Difference listings »
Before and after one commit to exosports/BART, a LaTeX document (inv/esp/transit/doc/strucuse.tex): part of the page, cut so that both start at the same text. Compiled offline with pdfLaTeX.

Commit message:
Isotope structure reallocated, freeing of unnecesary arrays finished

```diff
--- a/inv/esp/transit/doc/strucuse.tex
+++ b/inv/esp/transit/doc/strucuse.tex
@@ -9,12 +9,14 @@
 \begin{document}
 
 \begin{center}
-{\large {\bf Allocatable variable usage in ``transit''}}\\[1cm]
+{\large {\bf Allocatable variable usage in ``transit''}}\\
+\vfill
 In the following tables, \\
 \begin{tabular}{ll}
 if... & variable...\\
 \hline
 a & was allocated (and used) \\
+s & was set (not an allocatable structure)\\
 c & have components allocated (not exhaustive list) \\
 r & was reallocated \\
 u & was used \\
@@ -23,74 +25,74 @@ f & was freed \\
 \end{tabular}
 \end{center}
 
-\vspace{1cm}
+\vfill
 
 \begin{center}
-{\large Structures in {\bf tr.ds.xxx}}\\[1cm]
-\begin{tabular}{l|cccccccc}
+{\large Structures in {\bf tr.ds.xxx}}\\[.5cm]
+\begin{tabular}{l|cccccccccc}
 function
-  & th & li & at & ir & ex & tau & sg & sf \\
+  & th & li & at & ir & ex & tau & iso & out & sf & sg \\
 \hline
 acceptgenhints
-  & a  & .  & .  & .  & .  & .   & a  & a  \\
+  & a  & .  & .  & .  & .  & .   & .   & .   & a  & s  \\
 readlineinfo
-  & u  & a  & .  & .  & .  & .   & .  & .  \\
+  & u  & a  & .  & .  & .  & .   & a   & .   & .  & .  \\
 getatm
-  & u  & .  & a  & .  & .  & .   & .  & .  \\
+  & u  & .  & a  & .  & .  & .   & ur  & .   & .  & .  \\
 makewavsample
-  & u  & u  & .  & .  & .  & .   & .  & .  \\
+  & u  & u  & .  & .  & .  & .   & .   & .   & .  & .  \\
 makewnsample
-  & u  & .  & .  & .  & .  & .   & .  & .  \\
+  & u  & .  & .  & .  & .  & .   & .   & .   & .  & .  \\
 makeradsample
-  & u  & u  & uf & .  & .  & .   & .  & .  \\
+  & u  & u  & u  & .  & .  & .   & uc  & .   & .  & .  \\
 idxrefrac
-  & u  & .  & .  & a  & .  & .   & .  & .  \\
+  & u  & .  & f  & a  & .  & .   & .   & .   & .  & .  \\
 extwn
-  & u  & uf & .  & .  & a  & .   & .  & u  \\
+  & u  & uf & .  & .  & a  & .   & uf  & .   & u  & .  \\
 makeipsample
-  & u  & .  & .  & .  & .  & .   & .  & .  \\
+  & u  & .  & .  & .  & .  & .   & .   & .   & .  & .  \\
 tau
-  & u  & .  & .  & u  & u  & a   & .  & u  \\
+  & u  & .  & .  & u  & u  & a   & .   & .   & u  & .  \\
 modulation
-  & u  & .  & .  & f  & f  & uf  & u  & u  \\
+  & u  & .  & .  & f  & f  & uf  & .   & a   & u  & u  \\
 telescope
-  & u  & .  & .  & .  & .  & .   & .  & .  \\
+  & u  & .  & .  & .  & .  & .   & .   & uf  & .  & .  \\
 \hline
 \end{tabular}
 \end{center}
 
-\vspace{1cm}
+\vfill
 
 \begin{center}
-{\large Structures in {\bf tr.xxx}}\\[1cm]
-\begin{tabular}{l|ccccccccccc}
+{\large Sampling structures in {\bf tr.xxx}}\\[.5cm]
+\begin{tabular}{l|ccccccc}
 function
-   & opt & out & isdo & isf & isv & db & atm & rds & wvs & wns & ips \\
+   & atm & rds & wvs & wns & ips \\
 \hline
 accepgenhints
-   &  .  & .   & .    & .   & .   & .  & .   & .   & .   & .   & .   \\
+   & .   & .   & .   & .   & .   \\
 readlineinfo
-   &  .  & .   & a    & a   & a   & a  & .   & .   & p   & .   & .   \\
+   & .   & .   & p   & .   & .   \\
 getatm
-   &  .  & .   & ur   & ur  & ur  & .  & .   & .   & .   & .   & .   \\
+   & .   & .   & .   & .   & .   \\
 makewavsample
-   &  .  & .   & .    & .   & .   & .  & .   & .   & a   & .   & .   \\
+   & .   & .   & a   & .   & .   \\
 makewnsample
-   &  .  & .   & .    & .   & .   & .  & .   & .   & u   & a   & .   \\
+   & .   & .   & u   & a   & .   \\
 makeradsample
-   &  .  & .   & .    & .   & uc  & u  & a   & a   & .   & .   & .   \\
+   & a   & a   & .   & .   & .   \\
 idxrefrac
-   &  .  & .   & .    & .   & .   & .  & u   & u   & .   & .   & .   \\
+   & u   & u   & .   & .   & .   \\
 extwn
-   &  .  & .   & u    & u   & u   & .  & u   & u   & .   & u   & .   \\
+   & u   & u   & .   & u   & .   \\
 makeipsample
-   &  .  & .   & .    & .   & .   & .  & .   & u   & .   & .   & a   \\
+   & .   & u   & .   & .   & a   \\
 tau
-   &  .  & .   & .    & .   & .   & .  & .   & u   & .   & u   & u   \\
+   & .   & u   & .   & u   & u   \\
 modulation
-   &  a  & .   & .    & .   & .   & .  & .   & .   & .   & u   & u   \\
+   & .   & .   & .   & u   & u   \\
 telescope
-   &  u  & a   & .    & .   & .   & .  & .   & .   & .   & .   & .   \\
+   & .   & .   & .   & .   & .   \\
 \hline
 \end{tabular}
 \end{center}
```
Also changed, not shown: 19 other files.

TASK TO CARRY OUT » Across all the entries above, count each line that has the word "tabular" in it, and give only the count.

EXPECTED OUTPUT » 8